(L-R): Erik Esvelt, Carlos Snaider, Gabriel Cerna, Kelsey Mines, Daniel Mendoza, Elijah Clark, Brandon Hunter. Photo by William Muñoz.
BY M.V. SMITH
Seattle nurtures a longstanding, widely-respected Afro-Latino music scene, anchored by SODO’s Club Sur and salsa nights at Wallingford’s Sea Monster Lounge and Capitol Hill’s Century Ballroom. Last year, local label Salsaneo released the compilation Salsa Music in the PNW: A Collective Memoir, featuring recordings dating back to 1985, while Orquesta Cambalache’s masterly reputation allows them to serve as a backing band to internationally-known artists like Charlie Aponte, former singer of El Gran Combo de Puerto Rico. Conguero Daniel Mendoza’s ensemble Eléré exemplifies a similar prowess. On a sweltering July evening at the Sea Monster, they navigated complex clave polyrhythms with precision; the crack of Gabriel Cerna’s timbales and scrape of singer Francis Rosa Vélez’s güiro remained distinct no matter how fast the tempos. Trumpeter Erik Esvelt’s lines brimmed with energy, while guitarist Carlos Snaider, Eléré’s musical director, cycled through the ostinato phrases known as montunos with a crisp, percussive articulation, attacking each repetition with increasing intensity.
Mendoza, raised in San Diego, was first exposed to salsa through his father, a native of Mexico’s heavily Afro-Caribbean state of Veracruz. As a teenager, he played drums in alternative rock bands but gradually returned to the music of his childhood. Mendoza took up the congas around 2013, cutting his teeth in a local Latin jazz jam. Mendoza also explored the Santería roots of Afro-Cuban rhythms, earning initiation into the Omo Añá fraternity of ceremonial batá drummers. His band’s name evokes those rituals: Eléré, the Yoruba word for orchestra, refers to the musicians accompanying Santería rites. Mendoza moved to Seattle in 2018, setting aside music for a time to focus on providing for his family. Once his finances stabilized, he returned to the congas, studying with local percussionist Arturo Rodriguez. He struggled to find a jam session like the one he had enjoyed in San Diego, so he formed his own, inviting musicians through a Craigslist ad. They started out playing what Mendoza calls “Latinized standards,” but as he trained his focus on the more danceable styles of salsa, Eléré recruited players from several other rhythm-forward local acts. Trombonist Brandon Hunter and percussionist Lalo Bello hail from Latin soul group The Pazific, while trombonist Eli Clark and Bello have played with the Afrobeat band Polyrhythmics.
The son of a Nuyorican mother, Snaider thought of salsa as a mainstay of family reunions but didn’t seriously investigate Afro-Cuban music until college, studying with saxophonist Yosvany Terry at Harvard University and in New York with percussionist Román Díaz.
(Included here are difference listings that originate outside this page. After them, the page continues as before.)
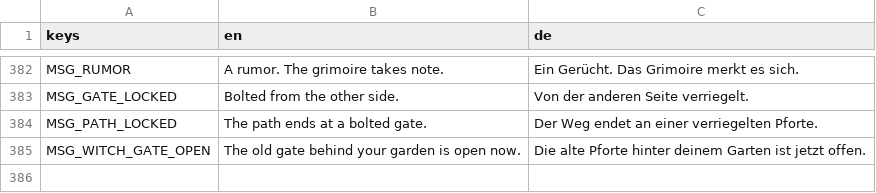
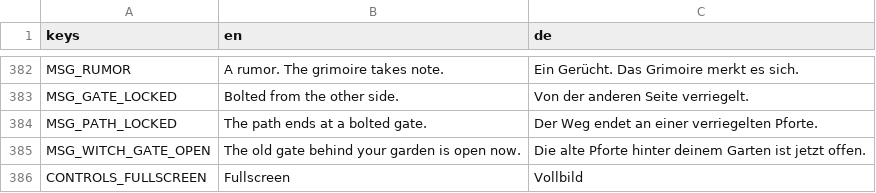
Before and after one commit to robinbrenner11/Witch-game, a CSV file: data/translations/texts.csv, drawn as a sheet; only a part is shown, gaps mark what is left out.

```diff
--- a/data/translations/texts.csv
+++ b/data/translations/texts.csv
@@ -393 +393,2 @@ MSG_PATH_LOCKED,The path ends at a bolted gate.,Der Weg endet an einer verriegel
 MSG_WITCH_GATE_OPEN,The old gate behind your garden is open now.,Die alte Pforte hinter deinem Garten ist jetzt offen.
+CONTROLS_FULLSCREEN,Fullscreen,Vollbild
```
Also changed, not shown: 7 other files.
Once in Seattle, Snaider formed EarthtoneSkytone with bassist Kelsey Mines, who eventually joined Eléré. An invitation to play with EarthtoneSkytone brought Mendoza and Snaider together; as their friendship grew, Mendoza learned of Snaider’s experience in Afro-Cuban music. With Eléré’s first show at the Royal Room looming and the band missing a crucial chordal instrument, Mendoza asked Snaider to help them prepare. As they rehearsed, the musicians realized that featuring an electric guitar in a role more typically performed by a piano offered them the chance to develop a unique sound. Snaider was in.
Not long after that Royal Room performance, the COVID-19 pandemic brought live music to a halt, but the unexpected hiatus gave Eléré the opportunity to hone their sound. The band met in Mines’ garage to woodshed Snaider’s arrangements of classic salsa repertoire. Salsa standards like Eddie Palmieri’s “Vamonos Pa’l Monte” form the core of Eléré’s set, but the group branches out to consider salsa’s deeper roots. Their set includes the son cubano warhorse “El Cuarto de Tula,” popularized by the Buena Vista Social Club, and the Trio Matamoros bolero “Lágrimas Negras.” Having mastered the classics, Snaider and Mendoza encouraged the band to develop original material. “Subrayate” translating to “underline yourself,” encourages the listener to cultivate an inner quiet in the face of struggle, while “Aguacero,” or downpour, turns the common Seattle sight into a metaphor for finding the silver lining in turmoil. Eléré has recorded studio versions of both songs and hopes to release them this fall.
Still, live performance remains Eléré’s specialty. Over the years, salsa fans have developed the concept of afinque: a band performing at its zenith, forming a bond with the dancers, each inspiring the other. According to Snaider, Eléré sees itself as a conduit for those connections. “We consider that a responsibility, playing for the dancers. It’s the coolest thing ever when they’re really tapped into us.”